- An employee is likely to be involved in arbitration with an employer only once, whereas an employer is more likely to be involved in arbitrations with many different employees over time. This could create a potential conflict of interest for arbitrators: They may favor employers, in order to keep them coming back for “repeat business.”
- Arbitration denies workers the chance to have their complaints heard by a jury of their peers, who, in the employee’s view, may be more sympathetic than an arbitrator.
- The arbitrator must be neutral;
- You must have access to essential documents and witnesses;
- The arbitrator’s award must be written;
- The arbitration must provide the same type of relief you would get in court (including attorney fees); and
- You cannot be required to pay any unreasonable costs, or any of the arbitrator’s fees.
What is arbitration?
Arbitration is an alternative to going to court where both parties in a dispute submit their evidence to an impartial, neutral arbitrator, or a panel of arbitrators, instead of taking the dispute to a judge or jury. The arbitrator may be a lawyer and/or a person having expertise in the subject matter that is in dispute, but neither is required. The arbitrator’s decision is final and enforceable in court, and usually cannot be appealed.
What is the difference between arbitration and a "regular" court?
Arbitration is usually more informal than the courtroom, and allows both parties a greater degree of privacy. It is also usually faster and cheaper than filing a lawsuit, which is why many employers require employees, as a condition of employment, to sign agreements agreeing to arbitrate workplace disputes, rather than take them to court.
On the other hand, employees often criticize arbitration agreements for many of these reasons:
What types of claims may be arbitrated?
Employees may be required as a condition of employment to arbitrate just about any dispute that might come up in the workplace. These may include contract claims (those arising out of any employment contract or agreement that an employee may be working under), claims for unpaid wages, and even any federal and/or state discrimination claims (including age, race, gender, religion, pregnancy, disability, and national origin discrimination claims).
If I have signed an arbitration agreement, is there any way to bring my case into court?

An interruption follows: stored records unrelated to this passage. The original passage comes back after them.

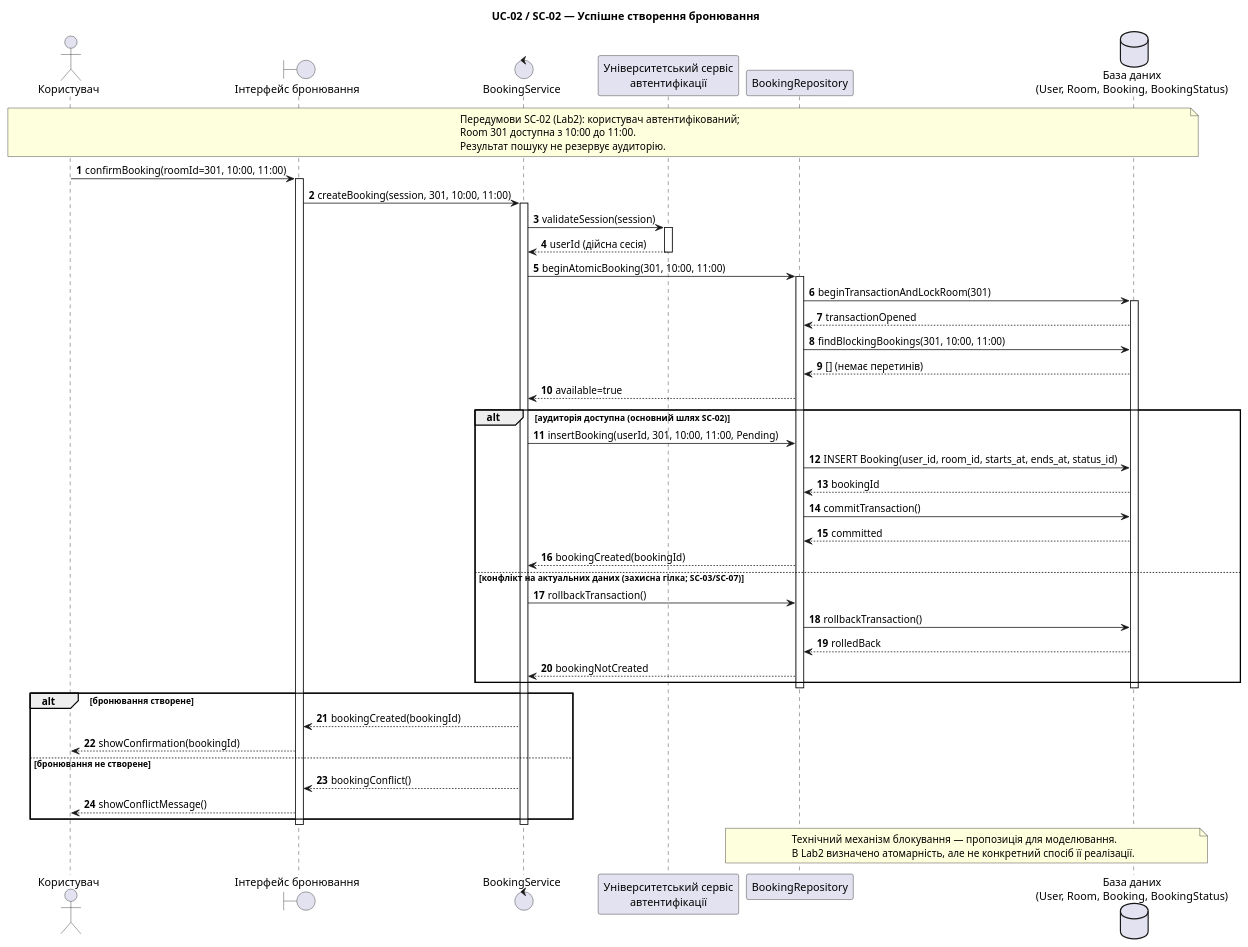
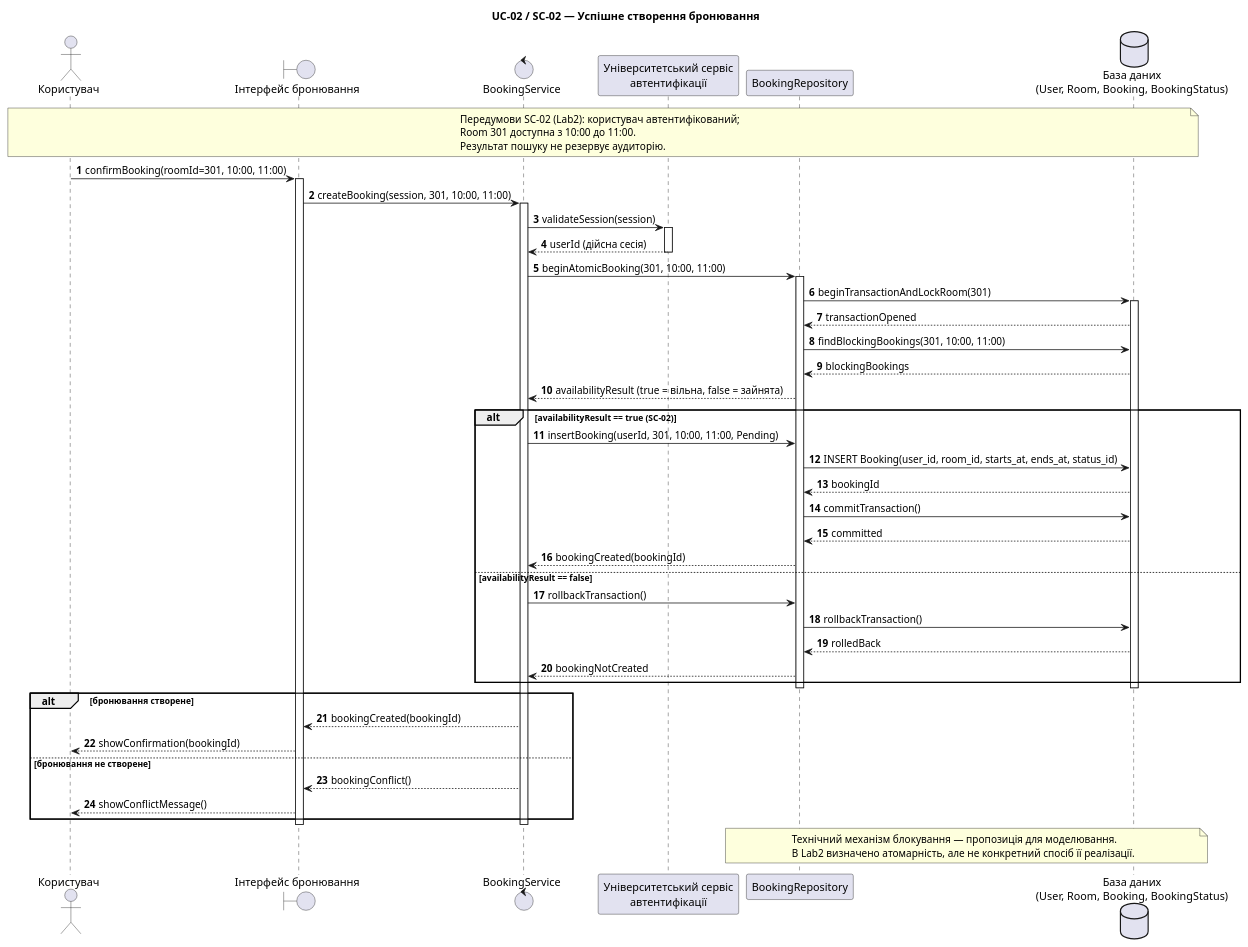
One commit to Oleksandr-C-S/MAVPZ changed the diagram in lab3/model/sequence-01.puml. Above: the diagram before and after it, drawn with PlantUML. The commit also changed 7 other files, not shown here.

Commit message:
fix availability conditions in sequence diagrams

```diff
--- a/lab3/model/sequence-01.puml
+++ b/lab3/model/sequence-01.puml
@@ -1,69 +1,67 @@
 @startuml
-' Lab3 — UC-02 / SC-02: Успішне створення бронювання
-' Чернетка для аналізу та перевірки студентом
 
 title UC-02 / SC-02 — Успішне створення бронювання
 
 autonumber
 actor "Користувач" as User
 boundary "Інтерфейс бронювання" as UI
 control "BookingService" as Service
 participant "Університетський сервіс\nавтентифікації" as Auth
 participant "BookingRepository" as Repo
 database "База даних\n(User, Room, Booking, BookingStatus)" as DB
 
 note over User,DB
 Передумови SC-02 (Lab2): користувач автентифікований;
 Room 301 доступна з 10:00 до 11:00.
 Результат пошуку не резервує аудиторію.
 end note
 
 User -> UI : confirmBooking(roomId=301, 10:00, 11:00)
 activate UI
 UI -> Service : createBooking(session, 301, 10:00, 11:00)
 activate Service
 Service -> Auth : validateSession(session)
 activate Auth
 Auth --> Service : userId (дійсна сесія)
 deactivate Auth
 
 Service -> Repo : beginAtomicBooking(301, 10:00, 11:00)
 activate Repo
 Repo -> DB : beginTransactionAndLockRoom(301)
 activate DB
 DB --> Repo : transactionOpened
 Repo -> DB : findBlockingBookings(301, 10:00, 11:00)
-DB --> Repo : [] (немає перетинів)
-Repo --> Service : available=true
+DB --> Repo : blockingBookings
+Repo --> Service : availabilityResult (true = вільна, false = зайнята)
 
-alt аудиторія доступна (основний шлях SC-02)
+alt availabilityResult == true (SC-02)
     Service -> Repo : insertBooking(userId, 301, 10:00, 11:00, Pending)
     Repo -> DB : INSERT Booking(user_id, room_id, starts_at, ends_at, status_id)
     DB --> Repo : bookingId
     Repo -> DB : commitTransaction()
     DB --> Repo : committed
     Repo --> Service : bookingCreated(bookingId)
-else конфлікт на актуальних даних (захисна гілка; SC-03/SC-07)
+else availabilityResult == false
     Service -> Repo : rollbackTransaction()
     Repo -> DB : rollbackTransaction()
     DB --> Repo : rolledBack
     Repo --> Service : bookingNotCreated
 end
 
 deactivate DB
 deactivate Repo
 alt бронювання створене
     Service --> UI : bookingCreated(bookingId)
     UI --> User : showConfirmation(bookingId)
 else бронювання не створене
     Service --> UI : bookingConflict()
     UI --> User : showConflictMessage()
 end
 deactivate Service
 deactivate UI
 
 note over Repo,DB
 Технічний механізм блокування — пропозиція для моделювання.
 В Lab2 визначено атомарність, але не конкретний спосіб її реалізації.
 end note
 @enduml
```
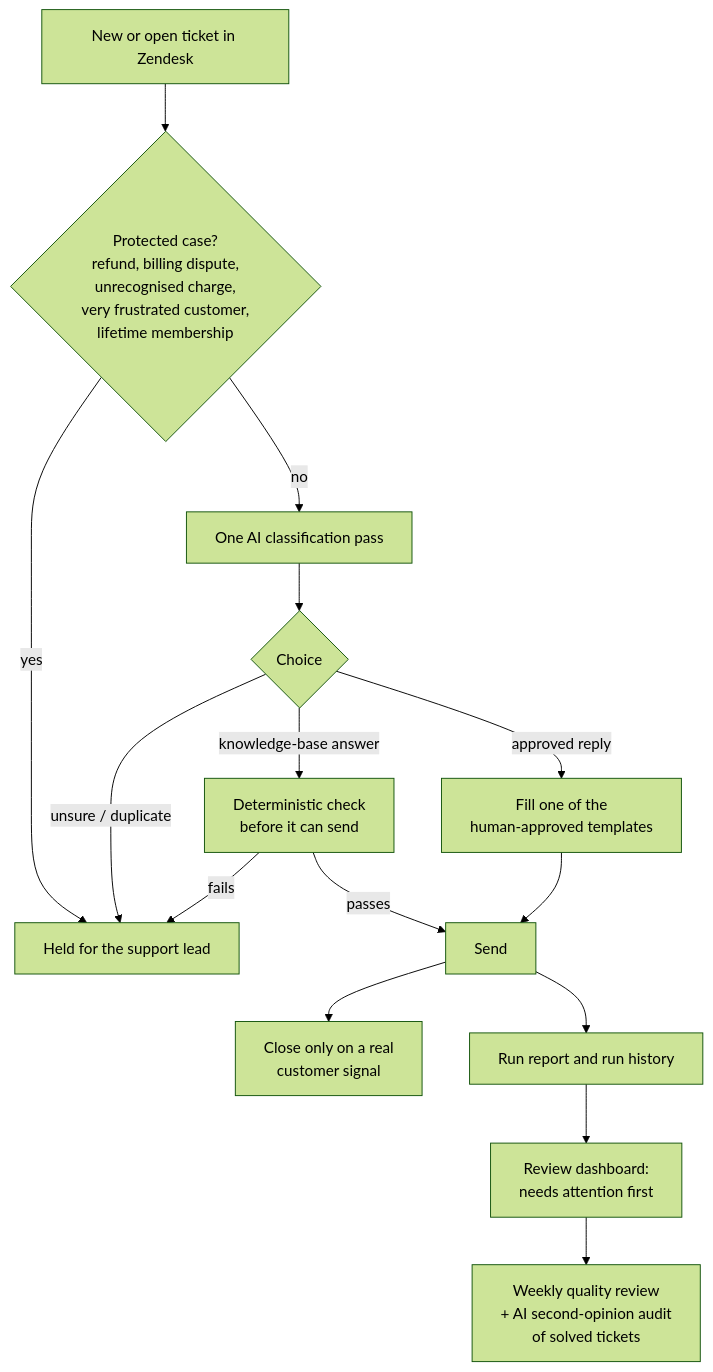
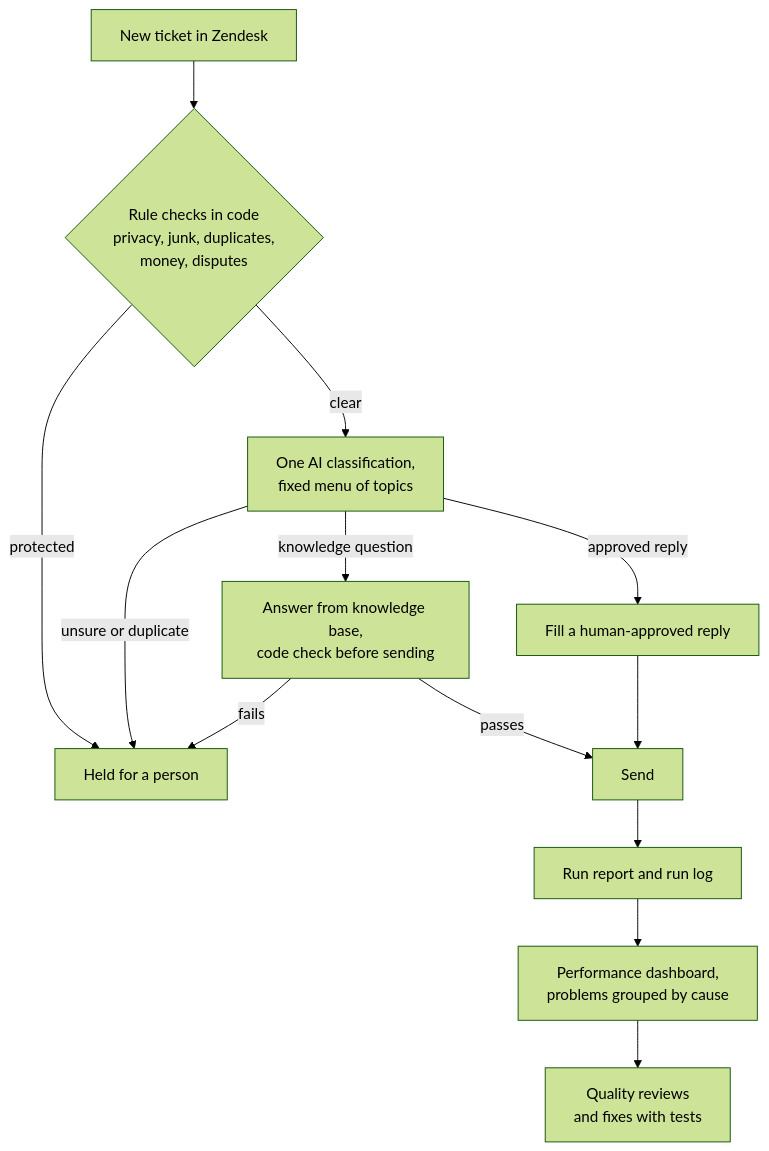
The diagram in projects/01-support-triage-automation.md (aleksandragrechuta-alt/ai-systems-portfolio), drawn with Mermaid (forest theme) before and after one commit. The commit also changed other lines of this file and 1 other file, not shown here.

First line of the commit message:
Support case: how it runs, what broke, audit results, numbers to 31 Oct

````diff
--- a/projects/01-support-triage-automation.md
+++ b/projects/01-support-triage-automation.md
@@ -13,17 +23,15 @@
 ```mermaid
 flowchart TD
-    T[New or open ticket in Zendesk] --> G1{Protected case?<br/>refund, billing dispute,<br/>unrecognised charge,<br/>very frustrated customer,<br/>lifetime membership}
-    G1 -- yes --> H[Held for the support lead]
-    G1 -- no --> AI[One AI classification pass]
-    AI --> C{Choice}
-    C -- approved reply --> R[Fill one of the<br/>human-approved templates]
-    C -- knowledge-base answer --> K[Deterministic check<br/>before it can send]
-    C -- unsure / duplicate --> H
+    T[New ticket in Zendesk] --> G1{Rule checks in code<br/>privacy, junk, duplicates,<br/>money, disputes}
+    G1 -- protected --> H[Held for a person]
+    G1 -- clear --> AI[One AI classification,<br/>fixed menu of topics]
+    AI -- approved reply --> R[Fill a human-approved reply]
+    AI -- knowledge question --> K[Answer from knowledge base,<br/>code check before sending]
+    AI -- unsure or duplicate --> H
     K -- fails --> H
     K -- passes --> S[Send]
     R --> S
-    S --> L[Close only on a real<br/>customer signal]
-    S --> REP[Run report and run history]
-    REP --> D[Review dashboard:<br/>needs attention first]
-    D --> Q[Weekly quality review<br/>+ AI second-opinion audit<br/>of solved tickets]
+    S --> L[Run report and run log]
+    L --> D[Performance dashboard,<br/>problems grouped by cause]
+    D --> Q[Quality reviews<br/>and fixes with tests]
 ```
````
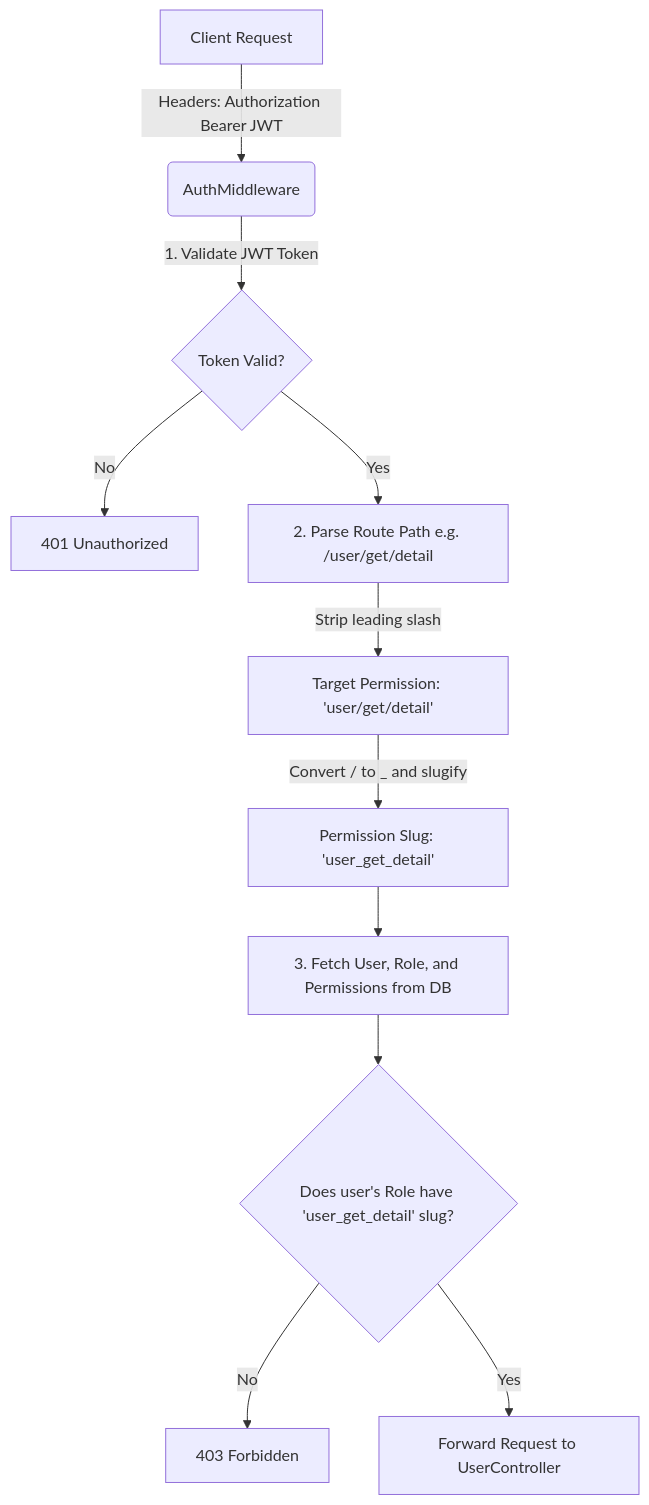
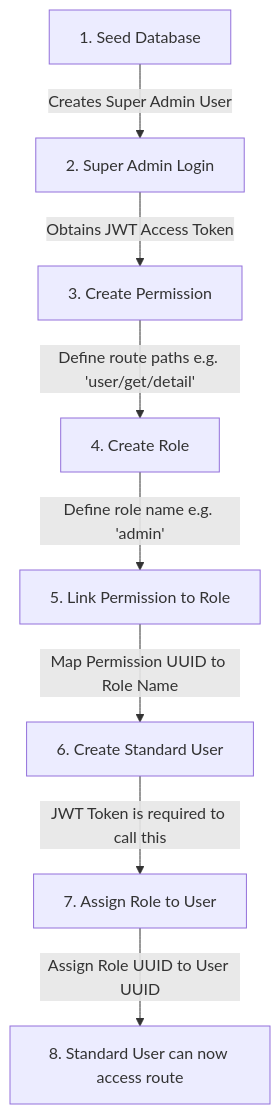
Before and after one commit to prathamkevadiya18/RBAC-Permissions-SYSTEM: the diagram in README.md, drawn with Mermaid. The commit also changed other lines of this file, not shown here.

````diff
--- a/README.md
+++ b/README.md
@@ -164,13 +54,10 @@
 ```mermaid
-graph TD
-    A[Client Request] -->|Headers: Authorization Bearer JWT| B(AuthMiddleware)
-    B -->|1. Validate JWT Token| C{Token Valid?}
-    C -->|No| D[401 Unauthorized]
-    C -->|Yes| E[2. Parse Route Path e.g. /user/get/detail]
-    E -->|Strip leading slash| F[Target Permission: 'user/get/detail']
-    F -->|Convert / to _ and slugify| G[Permission Slug: 'user_get_detail']
-    G --> H[3. Fetch User, Role, and Permissions from DB]
-    H --> I{Does user's Role have 'user_get_detail' slug?}
-    I -->|No| J[403 Forbidden]
-    I -->|Yes| K[Forward Request to UserController]
+flowchart TD
+    A[1. Seed Database] -->|Creates Super Admin User| B[2. Super Admin Login]
+    B -->|Obtains JWT Access Token| C[3. Create Permission]
+    C -->|Define route paths e.g. 'user/get/detail'| D[4. Create Role]
+    D -->|Define role name e.g. 'admin'| E[5. Link Permission to Role]
+    E -->|Map Permission UUID to Role Name| F[6. Create Standard User]
+    F -->|JWT Token is required to call this| G[7. Assign Role to User]
+    G -->|Assign Role UUID to User UUID| H[8. Standard User can now access route]
 ```
````
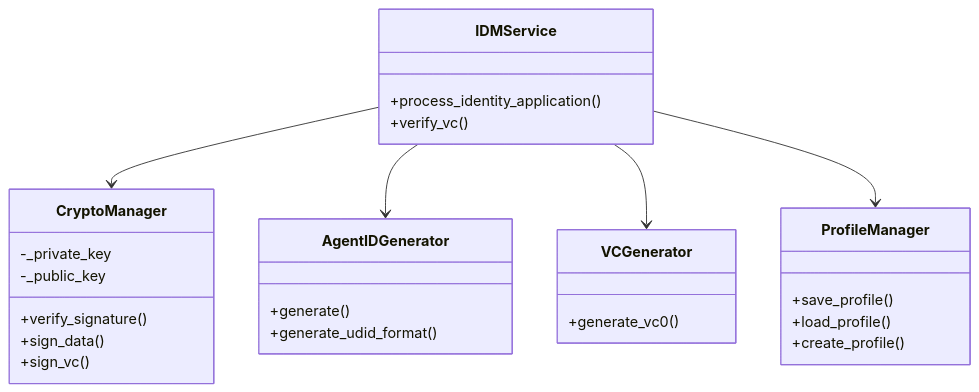
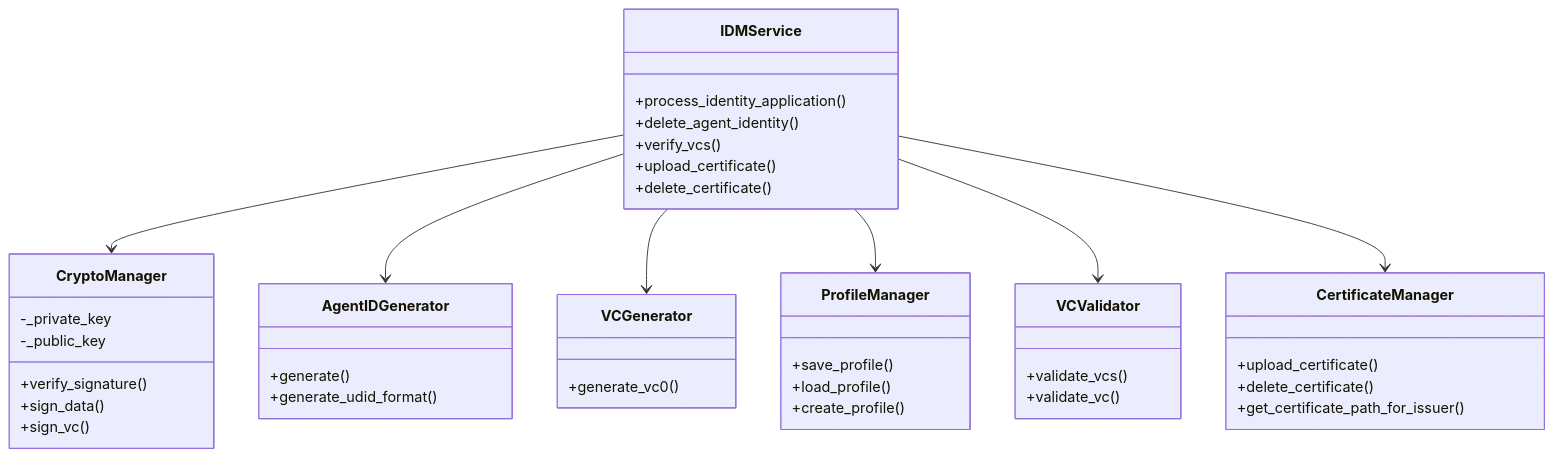
One commit to acore2026/idm changed the third of 7 diagrams in docs/ARCHITECTURE.md. Above: the diagram before and after it, drawn with Mermaid. The commit also changed other lines of this file and 13 other files, not shown here.

````diff
--- a/docs/ARCHITECTURE.md
+++ b/docs/ARCHITECTURE.md
@@ -47,35 +49,51 @@
 ```mermaid
 classDiagram
     class IDMService {
         +process_identity_application()
-        +verify_vc()
+        +delete_agent_identity()
+        +verify_vcs()
+        +upload_certificate()
+        +delete_certificate()
+    }
+
+    class VCValidator {
+        +validate_vcs()
+        +validate_vc()
+    }
+
+    class CertificateManager {
+        +upload_certificate()
+        +delete_certificate()
+        +get_certificate_path_for_issuer()
     }
     
     class CryptoManager {
         -_private_key
         -_public_key
         +verify_signature()
         +sign_data()
         +sign_vc()
     }
     
     class AgentIDGenerator {
         +generate()
         +generate_udid_format()
     }
     
     class VCGenerator {
         +generate_vc0()
     }
     
     class ProfileManager {
         +save_profile()
         +load_profile()
         +create_profile()
     }
     
     IDMService --> CryptoManager
     IDMService --> AgentIDGenerator
     IDMService --> VCGenerator
     IDMService --> ProfileManager
+    IDMService --> VCValidator
+    IDMService --> CertificateManager
 ```
````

Normally, no. Most employment contracts are covered by the Federal Arbitration Act, which allows arbitration agreements to be enforced as binding contracts between employer and employee.
However, if you are claiming discrimination in violation of California’s Fair Employment and Housing Act (FEHA), the arbitration agreement must meet at least five minimum requirements before a California court will uphold it:
Who pays arbitration costs?
It depends. Sometimes the loser has to pay the costs, but usually the employer will pay them. And if the arbitration arises out of a claim that your employer violated California’s Fair Employment and Housing Act, you cannot be required to pay any unreasonable costs, or any of the arbitrator’s fees (see the previous section). Generally, your arbitration agreement will indicate who has to pay.
How do I know if I have to arbitrate a claim?
If you are a member of a labor union, check your union’s collective bargaining agreement, or “CBA”—it probably contains some sort of grievance, or arbitration, procedure. Otherwise, in order for an arbitration agreement to be valid, the agreement must be “knowing.” This means that your employer must clearly present the arbitration agreement to you, and you must explicitly agree to waive the right to file a lawsuit. If you have signed an arbitration agreement, it normally will have been among a number of other documents (such as the employee manual) you signed when you were first hired. If you think you may have signed such an agreement, but can’t find your copy, ask your employer to see a copy of your employee file.